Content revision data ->
★ ★ ★

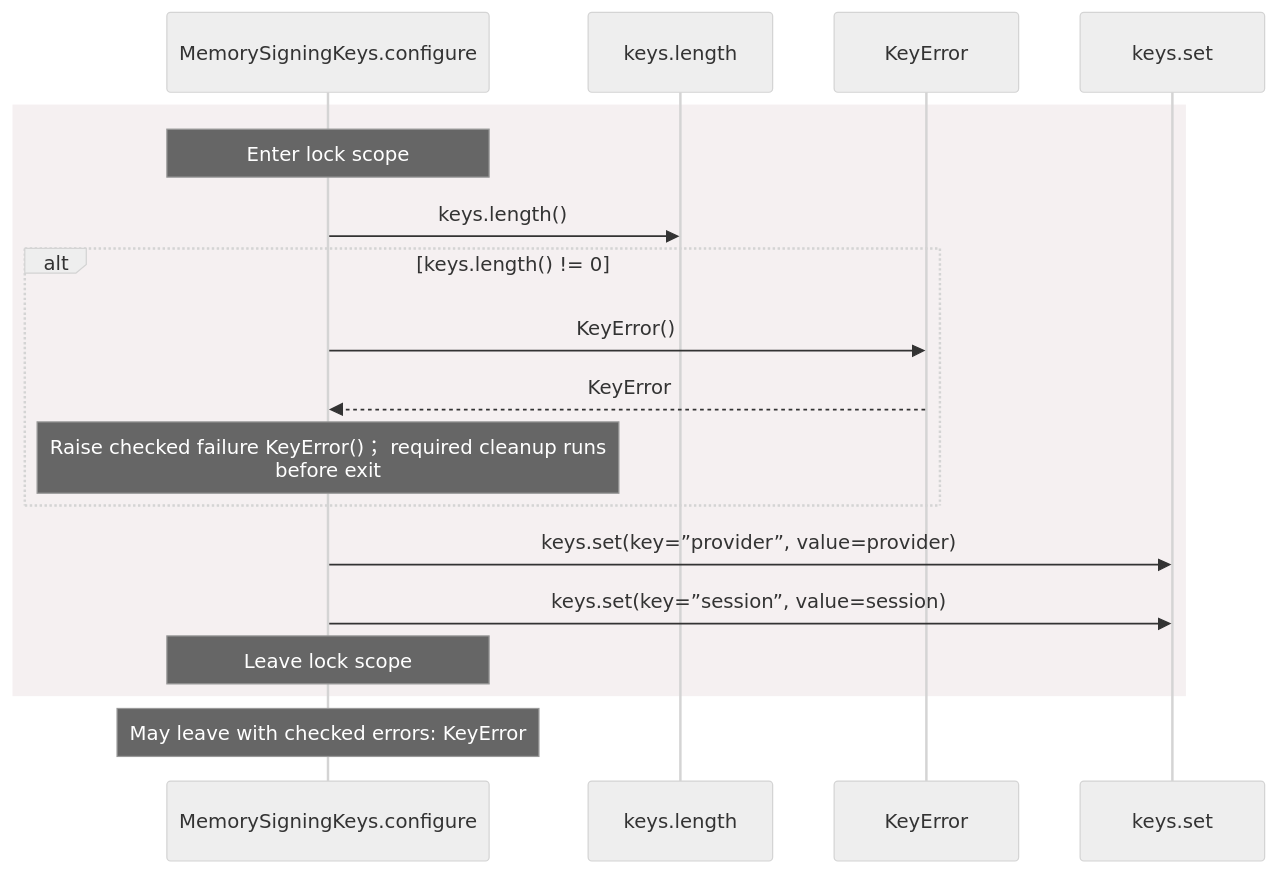
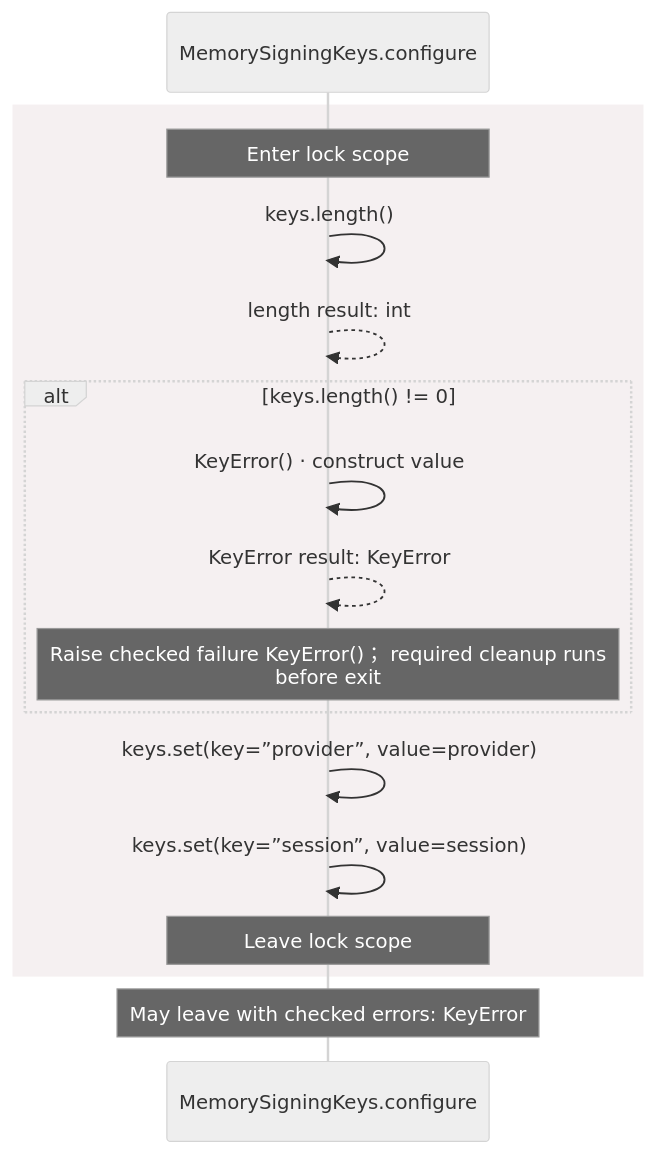
The third of 6 diagrams in docs/examples/oidc-login/common/keys-diagrams.md (GreenPandaStudios/augscript), drawn with Mermaid (neutral theme) before and after one commit. The commit also changed other lines of this file and 304 other files, not shown here.

Commit message:
Make generated data-flow sequences concise and review every diagram

````diff
--- a/docs/examples/oidc-login/common/keys-diagrams.md
+++ b/docs/examples/oidc-login/common/keys-diagrams.md
@@ -111,20 +88,19 @@
 ```mermaid
 sequenceDiagram
     participant p0 as MemorySigningKeys.configure
-    participant p1 as keys.length
-    participant p2 as KeyError
-    participant p3 as keys.set
+
     rect rgb(245, 240, 241)
     Note over p0: Enter lock scope
-    p0->>p1: keys.length()
+    p0->>p0: keys.length()
+    p0-->>p0: length result: int
     alt keys.length() != 0
-    p0->>p2: KeyError()
-    p2-->>p0: KeyError
+    p0->>p0: KeyError() · construct value
+    p0-->>p0: KeyError result: KeyError
     Note over p0: Raise checked failure KeyError()； required cleanup runs<br/>before exit
     end
-    p0->>p3: keys.set(key=”provider”, value=provider)
-    p0->>p3: keys.set(key=”session”, value=session)
+    p0->>p0: keys.set(key=”provider”, value=provider)
+    p0->>p0: keys.set(key=”session”, value=session)
     Note over p0: Leave lock scope
     end
     Note over p0: May leave with checked errors: KeyError
 ```
````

★ ★ ★

What you need to do ->
Line by line, write out the entries exactly, and leave the pictures out.

Answer to this task ->
The third of 6 diagrams in docs/examples/oidc-login/common/keys-diagrams.md (GreenPandaStudios/augscript), drawn with Mermaid (neutral theme) before and after one commit. The commit also changed other lines of this file and 304 other files, not shown here.

Commit message:
Make generated data-flow sequences concise and review every diagram

````diff
--- a/docs/examples/oidc-login/common/keys-diagrams.md
+++ b/docs/examples/oidc-login/common/keys-diagrams.md
@@ -111,20 +88,19 @@
 ```mermaid
 sequenceDiagram
     participant p0 as MemorySigningKeys.configure
-    participant p1 as keys.length
-    participant p2 as KeyError
-    participant p3 as keys.set
+
     rect rgb(245, 240, 241)
     Note over p0: Enter lock scope
-    p0->>p1: keys.length()
+    p0->>p0: keys.length()
+    p0-->>p0: length result: int
     alt keys.length() != 0
-    p0->>p2: KeyError()
-    p2-->>p0: KeyError
+    p0->>p0: KeyError() · construct value
+    p0-->>p0: KeyError result: KeyError
     Note over p0: Raise checked failure KeyError()； required cleanup runs<br/>before exit
     end
-    p0->>p3: keys.set(key=”provider”, value=provider)
-    p0->>p3: keys.set(key=”session”, value=session)
+    p0->>p0: keys.set(key=”provider”, value=provider)
+    p0->>p0: keys.set(key=”session”, value=session)
     Note over p0: Leave lock scope
     end
     Note over p0: May leave with checked errors: KeyError
 ```
````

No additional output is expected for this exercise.